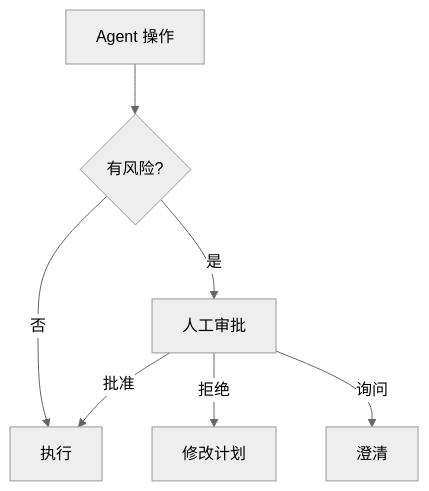
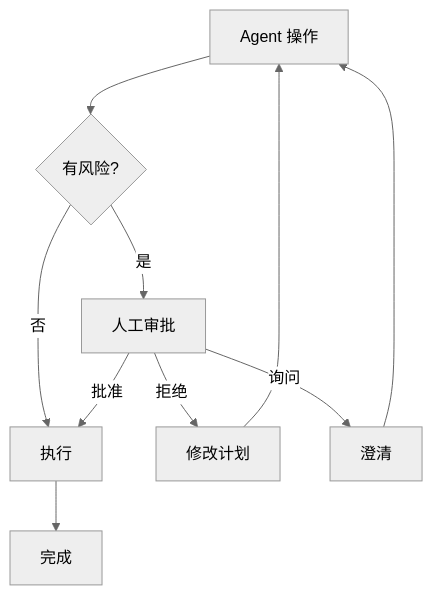
Before and after one commit to riba2534/multi-agent-wiki-cn: the diagram in content/wiki/patterns/human-in-the-loop.md, drawn with Mermaid (neutral theme). The commit also changed other lines of this file and 41 other files, not shown here.

First line of the commit message:
docs: 全面质量改进 - 术语统一、Mermaid规范化、间距修复

````diff
--- a/content/wiki/patterns/human-in-the-loop.md
+++ b/content/wiki/patterns/human-in-the-loop.md
@@ -16,9 +16,12 @@
 ```mermaid
 flowchart TD
-  A[Agent 操作] --> Risk{有风险?}
-  Risk -->|否| Exec[执行]
-  Risk -->|是| H[人工审批]
-  H -->|批准| Exec
-  H -->|拒绝| Revise[修改计划]
-  H -->|询问| Clarify[澄清]
+  A["Agent 操作"] --> Risk{"有风险?"}
+  Risk -->|"否"| Exec["执行"]
+  Risk -->|"是"| H["人工审批"]
+  H -->|"批准"| Exec
+  H -->|"拒绝"| Revise["修改计划"]
+  H -->|"询问"| Clarify["澄清"]
+  Exec --> Done["完成"]
+  Revise --> A
+  Clarify --> A
 ```
````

+++++

If a line in the material above contains "Risk", show that line.

-  A[Agent 操作] --> Risk{有风险?}
-  Risk -->|否| Exec[执行]
-  Risk -->|是| H[人工审批]
+  A["Agent 操作"] --> Risk{"有风险?"}
+  Risk -->|"否"| Exec["执行"]
+  Risk -->|"是"| H["人工审批"]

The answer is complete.